> [YOUR ASSIGNMENT]
Answer with one figure only, the number of lines below in which "Stack" occurs.

> [SOURCE MATERIAL]
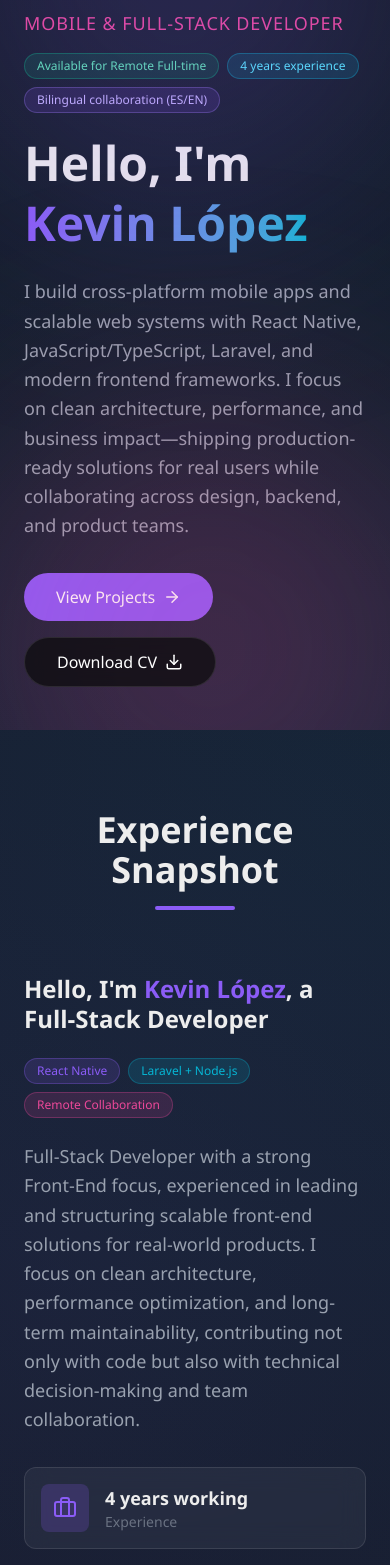
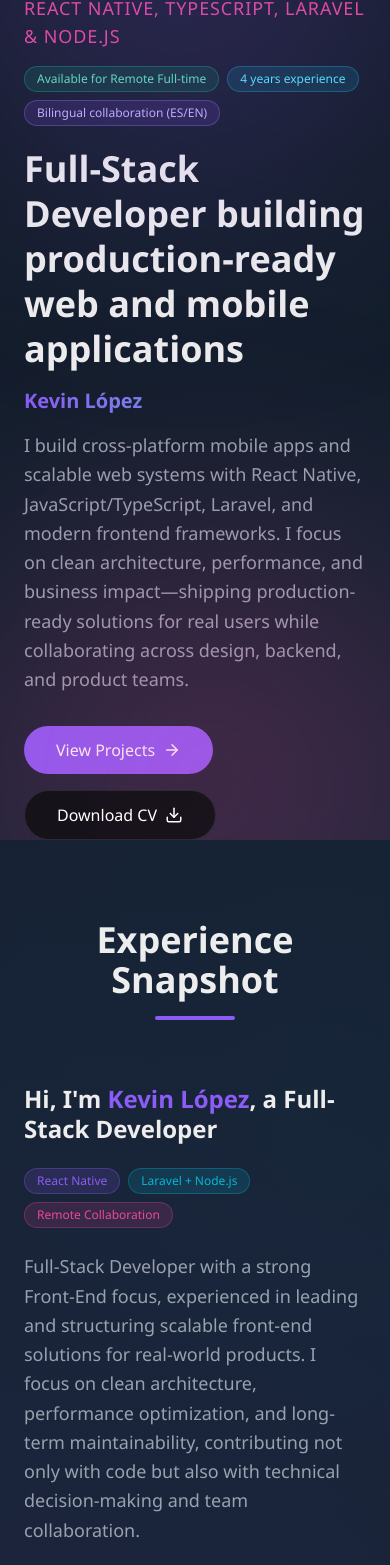
Before and after one commit to nightmare28899/portfolio2.0, a Next.js app: page / in a window 390 px wide. Shown: the part 114-1679 px from the top of the page. Built offline with nearby package versions, Linux system fonts and the light colour scheme; no server answers.

Commit message:
Improve portfolio positioning, copy, project visibility, and hiring CTAs

```diff
--- a/app/layout.tsx
+++ b/app/layout.tsx
@@ -6,7 +6,7 @@ import { LanguageProvider } from "@/context/LanguageContext";
 import ScrollToTop from "@/components/ui/ScrollToTop";
 
 export const metadata: Metadata = {
-  title: "Kevin López | Front-end Developer",
+  title: "Kevin López González | Full-Stack Developer",
   description: "Personal portfolio of Kevin López, showcasing projects and skills.",
 };
 
--- a/app/page.tsx
+++ b/app/page.tsx
@@ -2,7 +2,7 @@ import Hero from "@/components/sections/Hero";
 import About from "@/components/sections/About";
 import Skills from "@/components/sections/Skills";
 import Projects from "@/components/sections/Projects";
-
+import ExperienceTimeline from "@/components/sections/ExperienceTimeline";
 import TechInfrastructure from "@/components/sections/TechInfrastructure";
 import Contact from "@/components/sections/Contact";
 import Footer from "@/components/globals/Footer";
@@ -14,6 +14,7 @@ export default function Home() {
             <About/>
             <Skills/>
             <Projects/>
+            <ExperienceTimeline/>
             <TechInfrastructure/>
             <Contact/>
             <Footer/>
--- a/components/sections/About.tsx
+++ b/components/sections/About.tsx
@@ -51,7 +51,7 @@ export default function About() {
                                     <Briefcase size={24} />
                                 </div>
                                 <div>
-                                    <h4 className="font-bold text-lg">{t.about.experience}</h4>
+                                    <h4 className="font-bold text-lg">4+ years of professional experience</h4>
                                     <p className="text-sm text-gray-500">{t.about.experienceLabel}</p>
                                 </div>
                             </div>
@@ -62,7 +62,7 @@ export default function About() {
                                 </div>
                                 <div>
                                     <h4 className="font-bold text-lg">Remote Full-time</h4>
-                                    <p className="text-sm text-gray-500">9:00 AM – 6:00 PM (Mexico)</p>
+                                    <p className="text-sm text-gray-500">Open to remote full-time roles</p>
                                 </div>
                             </div>
 
--- /dev/null
+++ b/components/sections/ExperienceTimeline.tsx
@@ -0,0 +1,85 @@
+"use client";
+
+import { motion } from "framer-motion";
+
+const experienceItems = [
+  {
+    role: "Full-Stack Developer",
+    company: "Government Digital Platforms (Michoacán)",
+    dates: "[Add exact dates]",
+    responsibilities: [
+      "Built and maintained business-critical platforms used by public institutions.",
+      "Implemented role-based workflows, secure authentication flows, and validation layers.",
+      "Collaborated with stakeholders to refine requirements and deliver production-ready releases."
+    ],
+    achievements: [
+      "Improved internal workflows by replacing manual processes with a centralized digital platform.",
+      "Enabled better operational oversight through centralized reporting and data visibility."
+    ]
+  },
+  {
+    role: "Mobile & Frontend Engineer",
+    company: "Consumer Mobile Products",
+    dates: "[Add exact dates]",
+    responsibilities: [
+      "Developed cross-platform mobile applications with React Native and TypeScript.",
+      "Integrated APIs and optimized app performance for real-world usage spikes.",
+      "Worked with cross-functional teams across product, design, and backend."
+    ],
+    achievements: [
+      "Delivered production features used by active mobile users.",
+      "Improved maintainability through modular architecture and reusable components."
+    ]
+  }
+];
+
+export default function ExperienceTimeline() {
+  return (
+    <section id="experience" className="py-20 bg-black/10">
+      <div className="container mx-auto px-6">
+        <motion.div
+          initial={{ opacity: 0, y: 20 }}
+          whileInView={{ opacity: 1, y: 0 }}
+          transition={{ duration: 0.5 }}
+          viewport={{ once: true }}
+          className="text-center mb-14"
+        >
+          <h2 className="text-4xl font-bold mb-4">Professional Experience</h2>
+          <p className="text-gray-400 max-w-2xl mx-auto">
+            Timeline of product-focused work across web and mobile development, with an emphasis on maintainable architecture, delivery reliability, and business impact.
+          </p>
+          <div className="w-20 h-1 bg-primary mx-auto rounded-full mt-6" />
+        </motion.div>
+
+        <div className="space-y-8">
+          {experienceItems.map((item, index) => (
+            <motion.article
+              key={`${item.role}-${index}`}
+              initial={{ opacity: 0, y: 20 }}
+              whileInView={{ opacity: 1, y: 0 }}
+              transition={{ duration: 0.4, delay: index * 0.08 }}
+              viewport={{ once: true }}
+              className="glass-card rounded-2xl p-6 border border-white/10"
+            >
+              <div className="flex flex-col md:flex-row md:items-center md:justify-between gap-2 mb-4">
+                <h3 className="text-2xl font-semibold">{item.role}</h3>
+                <span className="text-sm text-gray-400">{item.dates}</span>
+              </div>
+              <p className="text-primary font-medium mb-4">{item.company}</p>
+
+              <h4 className="font-semibold mb-2">Responsibilities</h4>
+              <ul className="list-disc pl-6 text-gray-300 space-y-1 mb-4">
+                {item.responsibilities.map((point) => <li key={point}>{point}</li>)}
+              </ul>
+
+              <h4 className="font-semibold mb-2">Key achievements</h4>
+              <ul className="list-disc pl-6 text-gray-300 space-y-1">
+                {item.achievements.map((point) => <li key={point}>{point}</li>)}
+              </ul>
+            </motion.article>
+          ))}
+        </div>
+      </div>
+    </section>
+  );
+}
--- a/components/sections/Hero.tsx
+++ b/components/sections/Hero.tsx
@@ -30,13 +30,13 @@ export default function Hero() {
                         <span className="text-xs md:text-sm px-3 py-1 rounded-full bg-cyan-500/15 border border-cyan-400/30 text-cyan-300">4 years experience</span>
                         <span className="text-xs md:text-sm px-3 py-1 rounded-full bg-violet-500/15 border border-violet-400/30 text-violet-300">Bilingual collaboration (ES/EN)</span>
                     </div>
-                    <h1 className="text-5xl md:text-7xl font-bold mb-6 leading-tight">
-                        {t.hero.greeting} <br />
-                        <span className="text-transparent bg-clip-text bg-linear-to-r from-primary to-accent">
-                            {PERSONAL_INFO.name}
-                        </span>
+                    <h1 className="text-4xl md:text-6xl font-bold mb-4 leading-tight">
+                        Full-Stack Developer building production-ready web and mobile applications
                     </h1>
-                    <p className="text-lg text-gray-400 mb-8 max-w-lg leading-relaxed">
+                    <h2 className="text-xl md:text-2xl mb-4 text-transparent bg-clip-text bg-linear-to-r from-primary to-accent font-semibold">
+                        {PERSONAL_INFO.name}
+                    </h2>
+                    <p className="text-lg text-gray-400 mb-8 max-w-2xl leading-relaxed">
                         {t.hero.description}
                     </p>
 
--- a/components/sections/Projects.tsx
+++ b/components/sections/Projects.tsx
@@ -11,7 +11,7 @@ export default function Projects() {
     const { t } = useLanguage();
     const [selectedProject, setSelectedProject] = useState<ProjectItem | null>(null);
 
-    const featuredProjects = t.projects.items.slice(0, 3);
+    const featuredProjects = t.projects.items;
 
     return (
         <section id="projects" className="py-24 bg-black/20">
--- a/lib/data.ts
+++ b/lib/data.ts
@@ -11,9 +11,9 @@ export const COMPANIES = [
 
 export const PERSONAL_INFO = {
   name: "Kevin López",
-  role: "Mobile & Full-Stack Developer",
+  role: "Full-Stack Developer | React, React Native, TypeScript, Laravel & Node.js",
   bio: "I am a Full-Stack developer with a passion for creating beautiful responsive websites. I have a passion for learning new technologies and practicing by doing projects; I am dedicated to building robust and scalable web applications.",
-  experience: "4 years working",
+  experience: "4+ years of professional experience",
   freelance: "Freelance",
   available: "Available",
   location: "Morelia, Michoacán",
@@ -36,8 +36,8 @@ export const DATA = {
       contact: "Contact",
     },
     hero: {
-      role: "Mobile & Full-Stack Developer",
-      greeting: "Hello, I'm",
+      role: "Full-Stack Developer | React, React Native, TypeScript, Laravel & Node.js",
+      greeting: "Hi, I'm",
       description: "I build cross-platform mobile apps and scalable web systems with React Native, JavaScript/TypeScript, Laravel, and modern frontend frameworks.\n\nI focus on clean architecture, performance, and business impact—shipping production-ready solutions for real users while collaborating across design, backend, and product teams.",
       ctaProject: "View Projects",
       ctaCV: "Download CV",
@@ -48,7 +48,7 @@ export const DATA = {
       title: "Experience Snapshot",
       role: "Full-Stack Developer",
       description: "Full-Stack Developer with a strong Front-End focus, experienced in leading and structuring scalable front-end solutions for real-world products. I focus on clean architecture, performance optimization, and long-term maintainability, contributing not only with code but also with technical decision-making and team collaboration.",
-      experience: "4 years working",
+      experience: "4+ years of professional experience",
       experienceLabel: "Experience",
       freelance: "Freelance",
       available: "Available",
@@ -166,8 +166,8 @@ export const DATA = {
     projects: {
       title: "Selected Work",
       technologies: "Technologies",
-      overview: "Overview",
-      keyResponsibilities: "Key Responsibilities",
+      overview: "Problem",
+      keyResponsibilities: "My Role & What I Built",
       viewSource: "View Source",
       back: "Back to Projects",
       items: [
```
Also changed, not shown: components/sections/Contact.tsx (+7 -2 lines).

> [ANSWER FOR THIS EXERCISE]
10